■ **Work instruction**
Search the records for the string "other", and show each line where it appears.

■ **Supplied information**
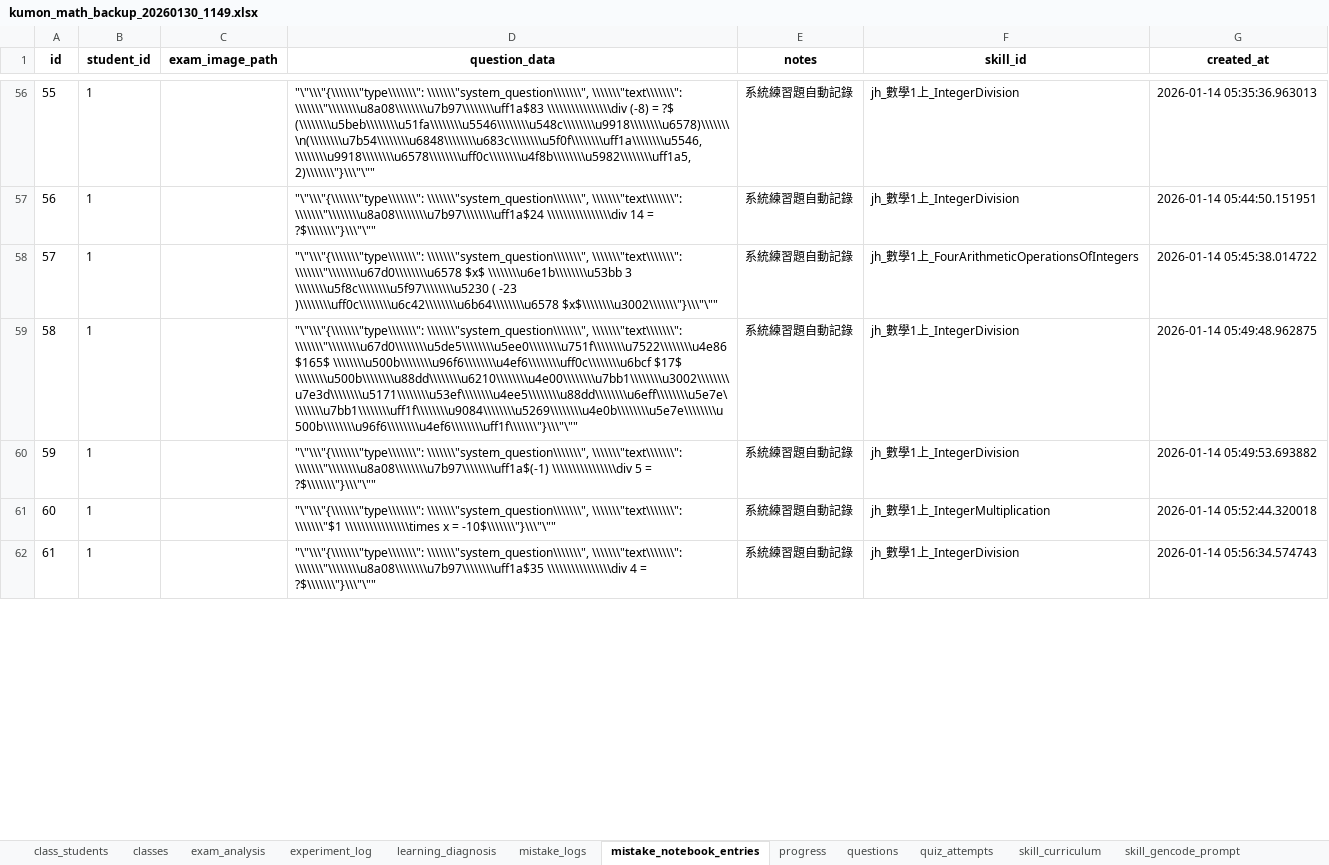
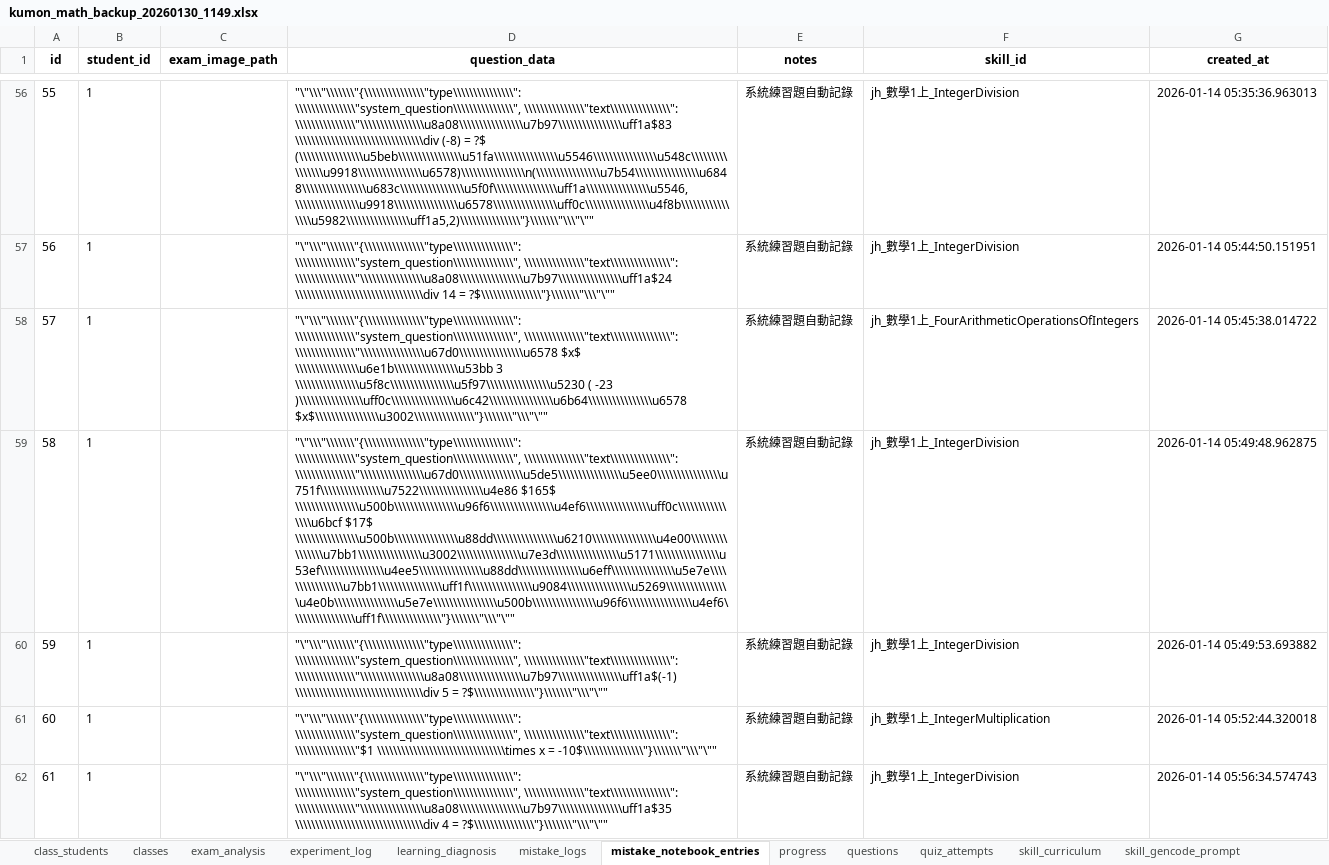
Before and after one commit to yyfsunnyboy/Mathproject_tvet_mathB, an Excel workbook: kumon_math_backup_20260130_1149.xlsx, sheet mistake_notebook_entries, drawn as a sheet; only a part is shown, gaps mark what is left out; values as stored, in another font and other column widths than the file's, no borders; the diff covers the shown part only; the diff names each change by its address in the sheet, - before the commit and + after, or states it on an @@ line.

```diff
--- a/kumon_math_backup_20260130_1149.xlsx (sheet mistake_notebook_entries)
+++ b/kumon_math_backup_20260130_1149.xlsx (sheet mistake_notebook_entries)
-D56 (question_data): "\"\\\"{\\\\\\\"type\\\\\\\": \\\\\\\"system_question\\\\\\\", \\\\\\\"text\\\\\\\": \\\\\\\"\\\\\\\\u8a08\\\\\\\\u7b97\\\\\\\\uff1a$83 \\\\\\\\\\\\\\\\div (-8) = ?$ (\\\\\\\\u5beb\\\\\\\\u51fa\\\\\\\\u5546\\\\\\\\u548c\\\\\\\\u9918\\\\\\\\u6578)\\\\\\\\n(\\\\\\\\u7b54\\\\\\\\u6848\\\\\\\\u683c\\\\\\\\u5f0f\\\\\\\\uff1a\\\\\\\\u5546,\\\\\\\\u9918\\\\\\\\u6578\\\\\\\\uff0c\\\\\\\\u4f8b\\\\\\\\u5982\\\\\\\\uff1a5,2)\\\\\\\"}\\\"\""
+D56 (question_data): "\"\\\"\\\\\\\"{\\\\\\\\\\\\\\\"type\\\\\\\\\\\\\\\": \\\\\\\\\\\\\\\"system_question\\\\\\\\\\\\\\\", \\\\\\\\\\\\\\\"text\\\\\\\\\\\\\\\": \\\\\\\\\\\\\\\"\\\\\\\\\\\\\\\\u8a08\\\\\\\\\\\\\\\\u7b97\\\\\\\\\\\\\\\\uff1a$83 \\\\\\\\\\\\\\\\\\\\\\\\\\\\\\\\div (-8) = ?$ (\\\\\\\\\\\\\\\\u5beb\\\\\\\\\\\\\\\\u51fa\\\\\\\\\\\\\\\\u5546\\\\\\\\\\\\\\\\u548c\\\\\\\\\\\\\\\\u9918\\\\\\\\\\\\\\\\u6578)\\\\\\\\\\\\\\\\n(\\\\\\\\\\\\\\\\u7b54\\\\\\\\\\\\\\\\u6848\\\\\\\\\\\\\\\\u683c\\\\\\\\\\\\\\\\u5f0f\\\\\\\\\\\\\\\\uff1a\\\\\\\\\\\\\\\\u5546,\\\\\\\\\\\\\\\\u9918\\\\\\\\\\\\\\\\u6578\\\\\\\\\\\\\\\\uff0c\\\\\\\\\\\\\\\\u4f8b\\\\\\\\\\\\\\\\u5982\\\\\\\\\\\\\\\\uff1a5,2)\\\\\\\\\\\\\\\"}\\\\\\\"\\\"\""
-D57 (question_data): "\"\\\"{\\\\\\\"type\\\\\\\": \\\\\\\"system_question\\\\\\\", \\\\\\\"text\\\\\\\": \\\\\\\"\\\\\\\\u8a08\\\\\\\\u7b97\\\\\\\\uff1a$24 \\\\\\\\\\\\\\\\div 14 = ?$\\\\\\\"}\\\"\""
+D57 (question_data): "\"\\\"\\\\\\\"{\\\\\\\\\\\\\\\"type\\\\\\\\\\\\\\\": \\\\\\\\\\\\\\\"system_question\\\\\\\\\\\\\\\", \\\\\\\\\\\\\\\"text\\\\\\\\\\\\\\\": \\\\\\\\\\\\\\\"\\\\\\\\\\\\\\\\u8a08\\\\\\\\\\\\\\\\u7b97\\\\\\\\\\\\\\\\uff1a$24 \\\\\\\\\\\\\\\\\\\\\\\\\\\\\\\\div 14 = ?$\\\\\\\\\\\\\\\"}\\\\\\\"\\\"\""
-D58 (question_data): "\"\\\"{\\\\\\\"type\\\\\\\": \\\\\\\"system_question\\\\\\\", \\\\\\\"text\\\\\\\": \\\\\\\"\\\\\\\\u67d0\\\\\\\\u6578 $x$ \\\\\\\\u6e1b\\\\\\\\u53bb 3 \\\\\\\\u5f8c\\\\\\\\u5f97\\\\\\\\u5230 ( -23 )\\\\\\\\uff0c\\\\\\\\u6c42\\\\\\\\u6b64\\\\\\\\u6578 $x$\\\\\\\\u3002\\\\\\\"}\\\"\""
+D58 (question_data): "\"\\\"\\\\\\\"{\\\\\\\\\\\\\\\"type\\\\\\\\\\\\\\\": \\\\\\\\\\\\\\\"system_question\\\\\\\\\\\\\\\", \\\\\\\\\\\\\\\"text\\\\\\\\\\\\\\\": \\\\\\\\\\\\\\\"\\\\\\\\\\\\\\\\u67d0\\\\\\\\\\\\\\\\u6578 $x$ \\\\\\\\\\\\\\\\u6e1b\\\\\\\\\\\\\\\\u53bb 3 \\\\\\\\\\\\\\\\u5f8c\\\\\\\\\\\\\\\\u5f97\\\\\\\\\\\\\\\\u5230 ( -23 )\\\\\\\\\\\\\\\\uff0c\\\\\\\\\\\\\\\\u6c42\\\\\\\\\\\\\\\\u6b64\\\\\\\\\\\\\\\\u6578 $x$\\\\\\\\\\\\\\\\u3002\\\\\\\\\\\\\\\"}\\\\\\\"\\\"\""
-D59 (question_data): "\"\\\"{\\\\\\\"type\\\\\\\": \\\\\\\"system_question\\\\\\\", \\\\\\\"text\\\\\\\": \\\\\\\"\\\\\\\\u67d0\\\\\\\\u5de5\\\\\\\\u5ee0\\\\\\\\u751f\\\\\\\\u7522\\\\\\\\u4e86 $165$ \\\\\\\\u500b\\\\\\\\u96f6\\\\\\\\u4ef6\\\\\\\\uff0c\\\\\\\\u6bcf $17$ \\\\\\\\u500b\\\\\\\\u88dd\\\\\\\\u6210\\\\\\\\u4e00\\\\\\\\u7bb1\\\\\\\\u3002\\\\\\\\u7e3d\\\\\\\\u5171\\\\\\\\u53ef\\\\\\\\u4ee5\\\\\\\\u88dd\\\\\\\\u6eff\\\\\\\\u5e7e\\\\\\\\u7bb1\\\\\\\\uff1f\\\\\\\\u9084\\\\\\\\u5269\\\\\\\\u4e0b\\\\\\\\u5e7e\\\\\\\\u500b\\\\\\\\u96f6\\\\\\\\u4ef6\\\\\\\\uff1f\\\\\\\"}\\\"\""
+D59 (question_data): "\"\\\"\\\\\\\"{\\\\\\\\\\\\\\\"type\\\\\\\\\\\\\\\": \\\\\\\\\\\\\\\"system_question\\\\\\\\\\\\\\\", \\\\\\\\\\\\\\\"text\\\\\\\\\\\\\\\": \\\\\\\\\\\\\\\"\\\\\\\\\\\\\\\\u67d0\\\\\\\\\\\\\\\\u5de5\\\\\\\\\\\\\\\\u5ee0\\\\\\\\\\\\\\\\u751f\\\\\\\\\\\\\\\\u7522\\\\\\\\\\\\\\\\u4e86 $165$ \\\\\\\\\\\\\\\\u500b\\\\\\\\\\\\\\\\u96f6\\\\\\\\\\\\\\\\u4ef6\\\\\\\\\\\\\\\\uff0c\\\\\\\\\\\\\\\\u6bcf $17$ \\\\\\\\\\\\\\\\u500b\\\\\\\\\\\\\\\\u88dd\\\\\\\\\\\\\\\\u6210\\\\\\\\\\\\\\\\u4e00\\\\\\\\\\\\\\\\u7bb1\\\\\\\\\\\\\\\\u3002\\\\\\\\\\\\\\\\u7e3d\\\\\\\\\\\\\\\\u5171\\\\\\\\\\\\\\\\u53ef\\\\\\\\\\\\\\\\u4ee5\\\\\\\\\\\\\\\\u88dd\\\\\\\\\\\\\\\\u6eff\\\\\\\\\\\\\\\\u5e7e\\\\\\\\\\\\\\\\u7bb1\\\\\\\\\\\\\\\\uff1f\\\\\\\\\\\\\\\\u9084\\\\\\\\\\\\\\\\u5269\\\\\\\\\\\\\\\\u4e0b\\\\\\\\\\\\\\\\u5e7e\\\\\\\\\\\\\\\\u500b\\\\\\\\\\\\\\\\u96f6\\\\\\\\\\\\\\\\u4ef6\\\\\\\\\\\\\\\\uff1f\\\\\\\\\\\\\\\"}\\\\\\\"\\\"\""
-D60 (question_data): "\"\\\"{\\\\\\\"type\\\\\\\": \\\\\\\"system_question\\\\\\\", \\\\\\\"text\\\\\\\": \\\\\\\"\\\\\\\\u8a08\\\\\\\\u7b97\\\\\\\\uff1a$(-1) \\\\\\\\\\\\\\\\div 5 = ?$\\\\\\\"}\\\"\""
+D60 (question_data): "\"\\\"\\\\\\\"{\\\\\\\\\\\\\\\"type\\\\\\\\\\\\\\\": \\\\\\\\\\\\\\\"system_question\\\\\\\\\\\\\\\", \\\\\\\\\\\\\\\"text\\\\\\\\\\\\\\\": \\\\\\\\\\\\\\\"\\\\\\\\\\\\\\\\u8a08\\\\\\\\\\\\\\\\u7b97\\\\\\\\\\\\\\\\uff1a$(-1) \\\\\\\\\\\\\\\\\\\\\\\\\\\\\\\\div 5 = ?$\\\\\\\\\\\\\\\"}\\\\\\\"\\\"\""
-D61 (question_data): "\"\\\"{\\\\\\\"type\\\\\\\": \\\\\\\"system_question\\\\\\\", \\\\\\\"text\\\\\\\": \\\\\\\"$1 \\\\\\\\\\\\\\\\times x = -10$\\\\\\\"}\\\"\""
+D61 (question_data): "\"\\\"\\\\\\\"{\\\\\\\\\\\\\\\"type\\\\\\\\\\\\\\\": \\\\\\\\\\\\\\\"system_question\\\\\\\\\\\\\\\", \\\\\\\\\\\\\\\"text\\\\\\\\\\\\\\\": \\\\\\\\\\\\\\\"$1 \\\\\\\\\\\\\\\\\\\\\\\\\\\\\\\\times x = -10$\\\\\\\\\\\\\\\"}\\\\\\\"\\\"\""
-D62 (question_data): "\"\\\"{\\\\\\\"type\\\\\\\": \\\\\\\"system_question\\\\\\\", \\\\\\\"text\\\\\\\": \\\\\\\"\\\\\\\\u8a08\\\\\\\\u7b97\\\\\\\\uff1a$35 \\\\\\\\\\\\\\\\div 4 = ?$\\\\\\\"}\\\"\""
+D62 (question_data): "\"\\\"\\\\\\\"{\\\\\\\\\\\\\\\"type\\\\\\\\\\\\\\\": \\\\\\\\\\\\\\\"system_question\\\\\\\\\\\\\\\", \\\\\\\\\\\\\\\"text\\\\\\\\\\\\\\\": \\\\\\\\\\\\\\\"\\\\\\\\\\\\\\\\u8a08\\\\\\\\\\\\\\\\u7b97\\\\\\\\\\\\\\\\uff1a$35 \\\\\\\\\\\\\\\\\\\\\\\\\\\\\\\\div 4 = ?$\\\\\\\\\\\\\\\"}\\\\\\\"\\\"\""
```
Also changed, not shown: 210 edited cells elsewhere in this sheet, sheet skill_prerequisites, 11 other files.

■ **Written response**
Before and after one commit to yyfsunnyboy/Mathproject_tvet_mathB, an Excel workbook: kumon_math_backup_20260130_1149.xlsx, sheet mistake_notebook_entries, drawn as a sheet; only a part is shown, gaps mark what is left out; values as stored, in another font and other column widths than the file's, no borders; the diff covers the shown part only; the diff names each change by its address in the sheet, - before the commit and + after, or states it on an @@ line.
Also changed, not shown: 210 edited cells elsewhere in this sheet, sheet skill_prerequisites, 11 other files.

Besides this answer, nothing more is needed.